At the heart of Birklands stood the most famous blighted oak, called the Shambles Oak or Robin Hood's Larder. Inside its hollow trunk were iron hooks upon which was hung stolen venison. Writing in 1913, Robert Murray Gilchrist reported that the tree had been set on fire by a picnic party some years before and that there is "something pathetic in the valiant greenness of its scanty leaves. It is like an old, old man who will be brave to the end." That end came about eight years ago when the ancient shell was finally blown down by the wind. Between the Major Oak and the site of Robin Hood's Larder and extending from North to South is the 80-yard wide "Duke's Ride" already mentioned. Halfway along this straight ride is the fine Centre Tree. Unlike so many of the notable oaks of the district this specimen, probably planted soon after the ride was formed in 1709, is in its prime.

Of the great estates enclosed from the Forest undoubtedly the richest in old oaks was Welbeck Park. Some of the giants have now decayed and gone for ever, others still adorn this, the seat of the Duke of Portland. It was recorded in 1875 that "Welbeck contains 2,283 acres, 3 roods, 3 perches of land and anciently formed part of the Manor of Cuckney, which was held by Sweyn, a Saxon". Major Hayman Rooke described the finest trees in his Descriptions and Sketches of Remarkable Oaks in Welbeck Park, published in 1790. The Duke's Walking Stick was an oak "perhaps unmatched by any other in the Kingdom for height and straightness". It has long since disappeared but in its prime measured 111 feet 6 inches in height, contained 440cubic feet of solid timber and weighted 11 tons.

Upon the gentle slope of Hagg Hill, to the East of Repton's Great Lake, grew the Seven Sisters Oak. This had seven trunks growing from one root to a height of 90 feet. In 1873 it was reported that "the circumference at the bottom is about 30 feet. Several of these stems were long since blown down". A pair of ancient oaks still stand on either side of the main drive from the Lion Gate to Welbeck Abbey. At one time a huge gate was hung across the drive between them, and for this reason they are known as the Porter Oaks. In 1875 Robert White recorded that "the height of one is about 100 feet, and its circumference about 38 feet; the other is about 90 feet high, and about 34 feet in circumference". The trees are now much reduced in size, having been capped with lead to protect them from the elements.
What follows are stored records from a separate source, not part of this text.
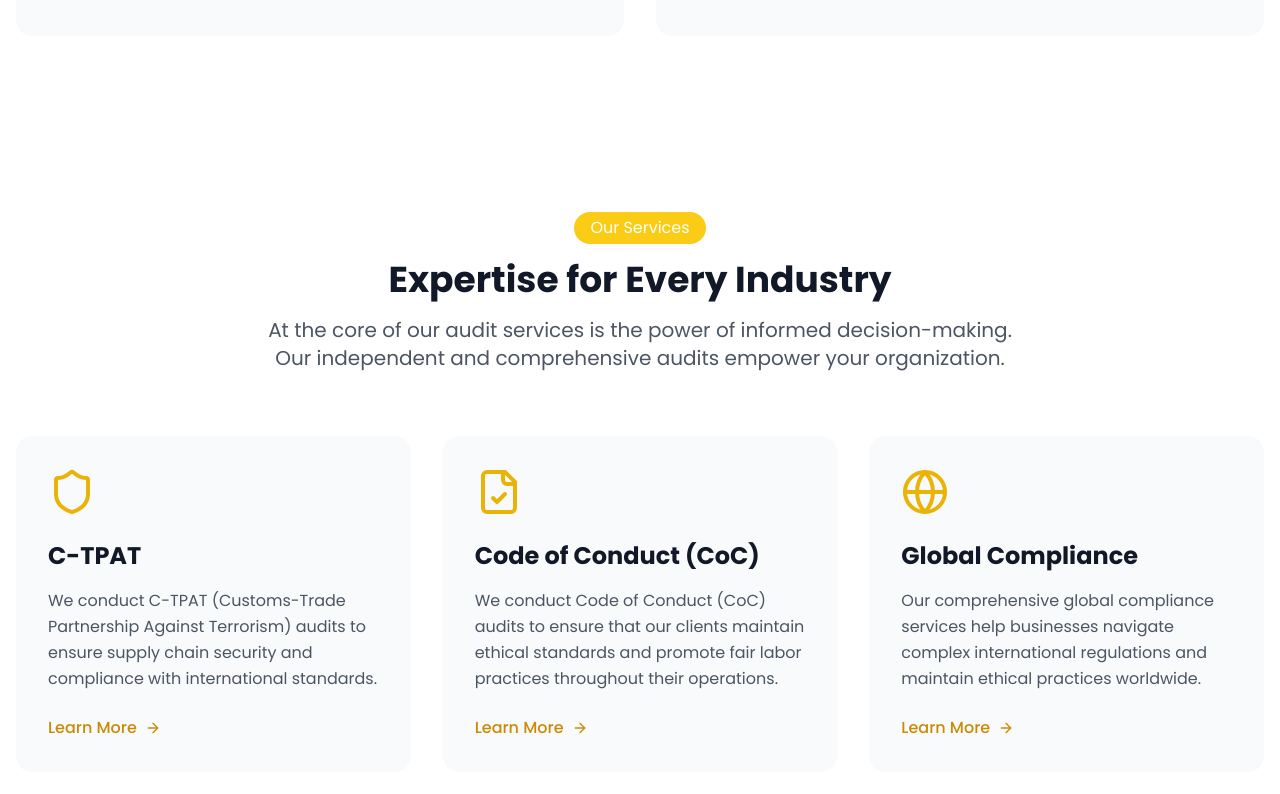
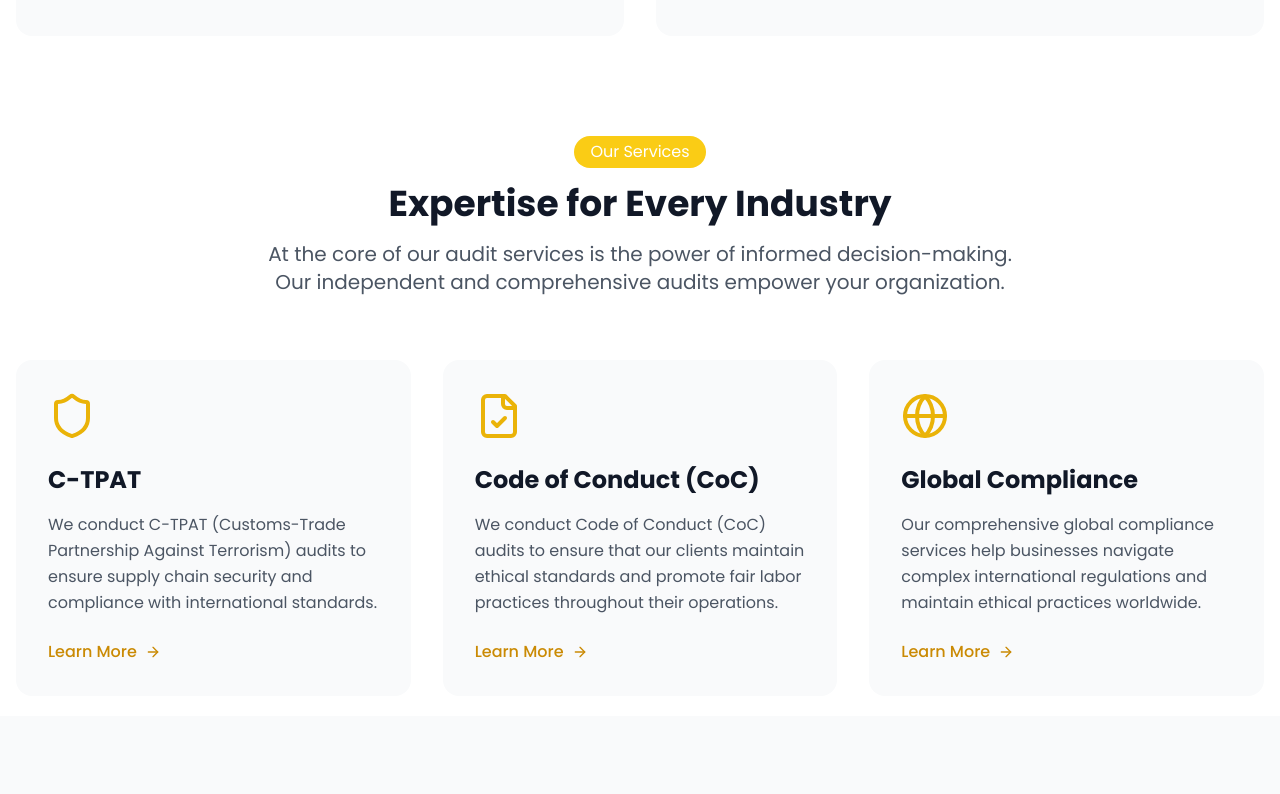
Before and after one commit to SxxAq/iqmc-frontend, a React (Vite) app: page / in a window 1280 px wide. Shown: the part 3266-4060 px from the top of the page. Built offline with nearby package versions, Linux system fonts and the light colour scheme.

Commit message:
fix some gap releted issues

```diff
--- a/src/components/HeroSlider.tsx
+++ b/src/components/HeroSlider.tsx
@@ -31,7 +31,7 @@ const HeroSection: React.FC = () => {
   };
 
   return (
-    <section className="relative min-h-screen py-[14%] md:py-0 flex items-center justify-center bg-gray-50 px-[10%] overflow-hidden">
+    <section className="relative min-h-screen py-[20%] md:py-0 flex items-center justify-center bg-gray-50 px-[10%] overflow-hidden">
       <div className="container mx-auto px-4 grid md:grid-cols-2 items-center gap-8">
         <motion.div
           initial="hidden"
--- a/src/components/ServicesSection.tsx
+++ b/src/components/ServicesSection.tsx
@@ -25,7 +25,7 @@ const services = [
 
 const ServicesSection: React.FC = () => {
   return (
-    <section className="py-24 bg-white">
+    <section className="py-5 bg-white">
       <div className="container mx-auto px-4">
         <motion.div
           initial={{ opacity: 0, y: 25 }}
```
But they are still impressive, backed by younger conifers and the sweep of the park.

Of all the trees of Sherwood the most remarkable is the Greendale Oak. It stands almost unnoticed at the centre of Welbeck Park, half a mile to the South of Welbeck Abbey. Once probably the greatest tree of the Forest, the first Duke of Portland said that he could drive a carriage through it and in 1724 had an arch cut out of the trunk to prove his claim. The timber removed was made into a cabinet for the countess of Oxford three years later. It contains inlaid pictures of the tree and the Duke of Portland driving a carriage and six horses through the arch. The cabinet is still at Welbeck.

Major Hayman Rooke considered the Greendale Oak "to be above seven hundred years old" in 1790, while in 1797 Throsby said "it is supposed to be upwards of 1,500 years old". In any event the tree never fully recovered from the removal of the archway and during the last century it was "planked diagonally and otherwise supported". Chains were later fitted to hold up its spreading branches, at that time still extending over a diameter of 45 feet

Today this former glorious giant is but a tumbled heap of seasoned timber, festooned still with old chains and wooden supports. Standing beside it, though, one can appreciate its monstrous proportions at its prime:
Whose head above his fellow of the grove
Doth tower, as these above the sward beneath.

Compiled, formatted, hyperlinked, encoded, and copyright © 2005, John Palmer, All Rights Reserved.